until she ‘is chopped up in bags in my freezer’.”
It sounds like the sort of embarrassingly juvenile jibe that might be spouted by a member of the Bullingdon Club, an outfit to which Mr Osborne belonged at Oxford. Inside and outside his party, condemnation has been swift, with Tory MP Jacob Rees-Mogg criticising the “bitterness and bile” of the comment, and the Labour MP Chris Bryant calling the reported remarks “absolutely disgraceful”. A
Downing Street spokesman said witheringly, “The contents of the former Chancellor’s freezer are probably not a matter for me,” a response that sets hares running about what else might be in his Notting Hill fridge. Road kill? Piles of cash from his speaking engagements? His underpants?
Mr Osborne has not responded to the Esquire claim, but he has made similar comments before.
Appearing on TV just after the General Election, he referred to Mrs May as “a dead woman walking”. Is he really taking his rejection so badly that he has lost all sense of what is reasonable discourse? If so, he needs, in the wise words of Frozen’s Queen Elsa, to let it go.
Another strong female he could learn from is Hillary Clinton.
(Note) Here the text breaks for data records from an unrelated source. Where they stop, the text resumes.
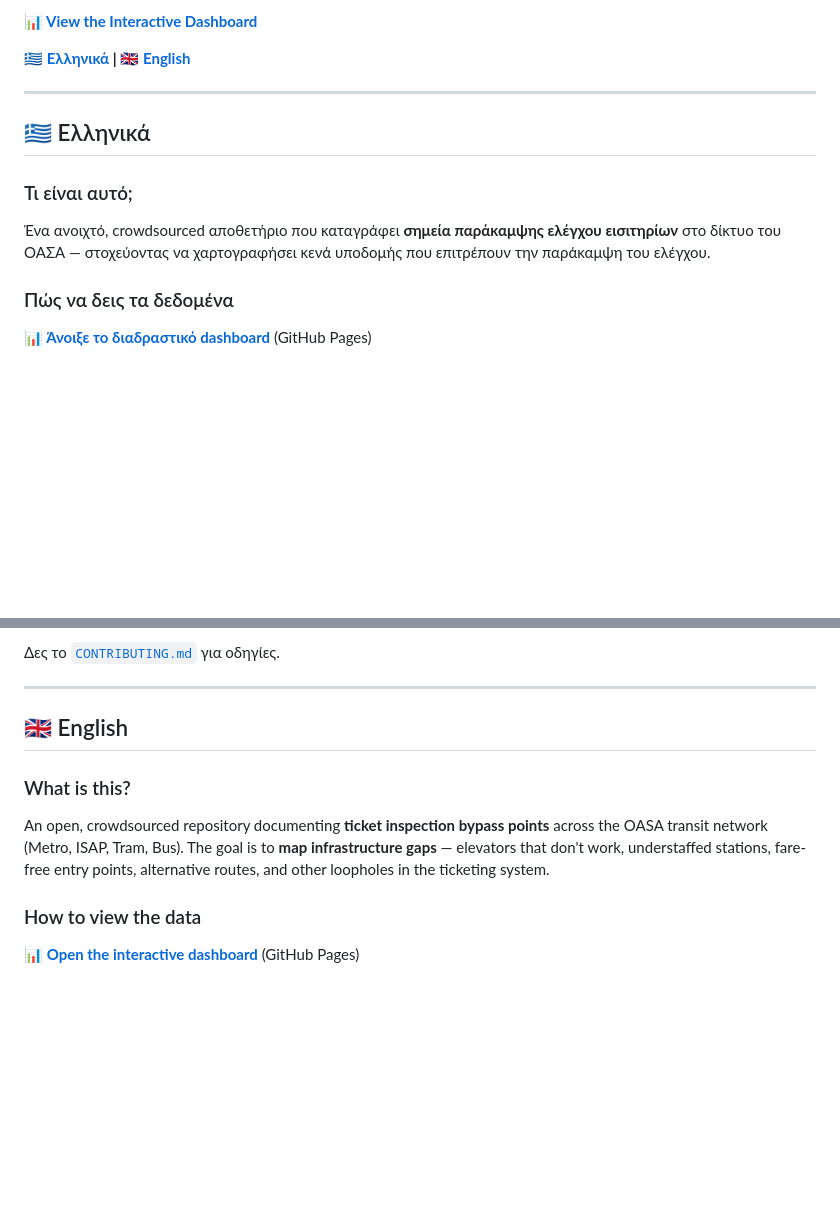
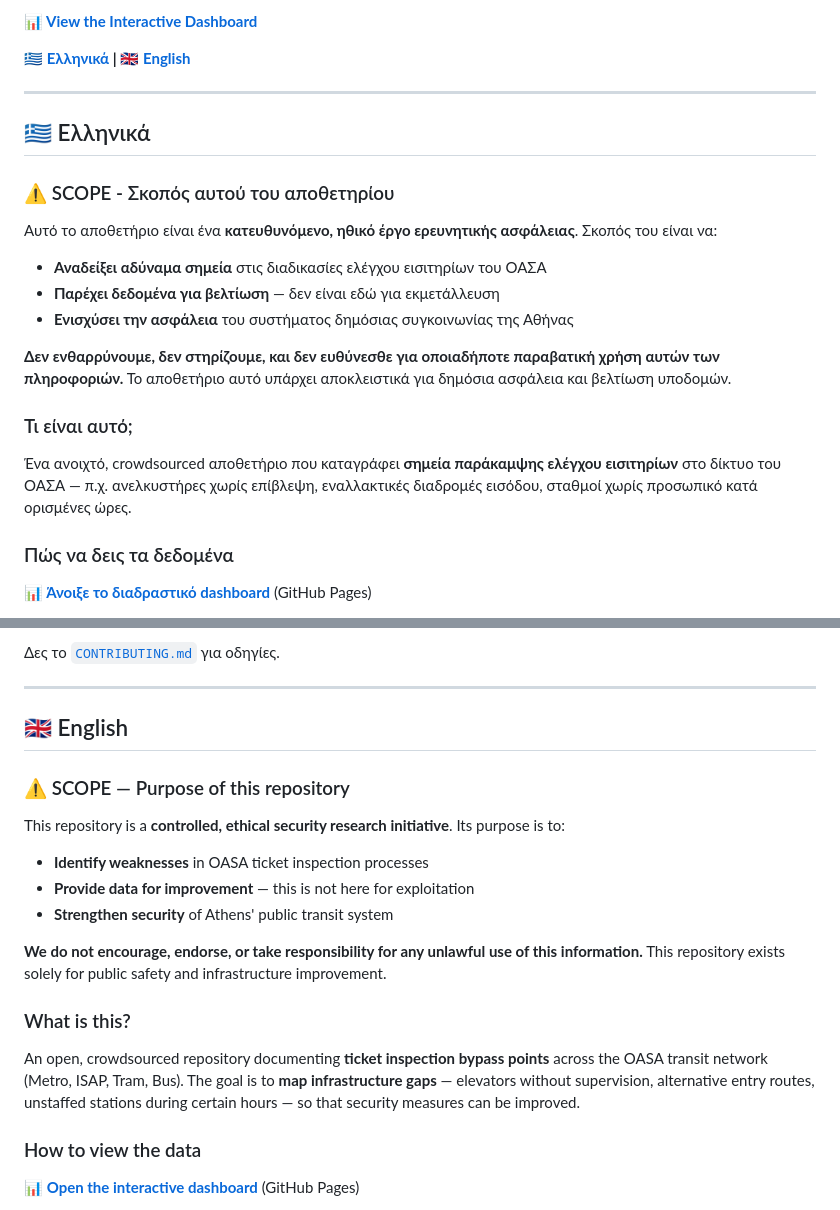
Before and after one commit to Efstanding/Athens-Transit-Gaps, a Markdown page: README.md, 2 parts joined by grey strips. Rendered like a GitHub page; blank space fills up the shorter version.

Commit message:
Add SCOPE section clarifying ethical research purpose and security improvement goals

```diff
--- a/README.md
+++ b/README.md
@@ -10,9 +10,19 @@
 
 ## 🇬🇷 Ελληνικά
 
+### ⚠️ SCOPE - Σκοπός αυτού του αποθετηρίου
+
+Αυτό το αποθετήριο είναι ένα **κατευθυνόμενο, ηθικό έργο ερευνητικής ασφάλειας**. Σκοπός του είναι να:
+
+- **Αναδείξει αδύναμα σημεία** στις διαδικασίες ελέγχου εισιτηρίων του ΟΑΣΑ
+- **Παρέχει δεδομένα για βελτίωση** — δεν είναι εδώ για εκμετάλλευση
+- **Ενισχύσει την ασφάλεια** του συστήματος δημόσιας συγκοινωνίας της Αθήνας
+
+**Δεν ενθαρρύνουμε, δεν στηρίζουμε, και δεν ευθύνεσθε για οποιαδήποτε παραβατική χρήση αυτών των πληροφοριών.** Το αποθετήριο αυτό υπάρχει αποκλειστικά για δημόσια ασφάλεια και βελτίωση υποδομών.
+
 ### Τι είναι αυτό;
 
-Ένα ανοιχτό, crowdsourced αποθετήριο που καταγράφει **σημεία παράκαμψης ελέγχου εισιτηρίων** στο δίκτυο του ΟΑΣΑ — στοχεύοντας να χαρτογραφήσει κενά υποδομής που επιτρέπουν την παράκαμψη του ελέγχου.
+Ένα ανοιχτό, crowdsourced αποθετήριο που καταγράφει **σημεία παράκαμψης ελέγχου εισιτηρίων** στο δίκτυο του ΟΑΣΑ — π.χ. ανελκυστήρες χωρίς επίβλεψη, εναλλακτικές διαδρομές εισόδου, σταθμοί χωρίς προσωπικό κατά ορισμένες ώρες.
 
 ### Πώς να δεις τα δεδομένα
 
@@ -61,9 +71,19 @@
 
 ## 🇬🇧 English
 
+### ⚠️ SCOPE — Purpose of this repository
+
+This repository is a **controlled, ethical security research initiative**. Its purpose is to:
+
+- **Identify weaknesses** in OASA ticket inspection processes
+- **Provide data for improvement** — this is not here for exploitation
+- **Strengthen security** of Athens' public transit system
+
+**We do not encourage, endorse, or take responsibility for any unlawful use of this information.** This repository exists solely for public safety and infrastructure improvement.
+
 ### What is this?
 
-An open, crowdsourced repository documenting **ticket inspection bypass points** across the OASA transit network (Metro, ISAP, Tram, Bus). The goal is to **map infrastructure gaps** — elevators that don't work, understaffed stations, fare-free entry points, alternative routes, and other loopholes in the ticketing system.
+An open, crowdsourced repository documenting **ticket inspection bypass points** across the OASA transit network (Metro, ISAP, Tram, Bus). The goal is to **map infrastructure gaps** — elevators without supervision, alternative entry routes, unstaffed stations during certain hours — so that security measures can be improved.
 
 ### How to view the data
 
```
Having won the popular vote to be US president but lost the electoral college, the former Democrat nominee has more reason than the ex-MP for Tatton for feeling bruised. Yet her new book about the campaign, What Happened, published this week, is not quite the rage against the Trump machine that might have been expected. Certainly, she comes across as furious at times, and she does not miss the chance to slate the victor, calling Donald Trump “hateful and flagrantly sexist” and a “fraud and a liar”. But the overall vibe is one of wistfulness, exhaustion, humility and regret, not so much for herself but for what might have been for America.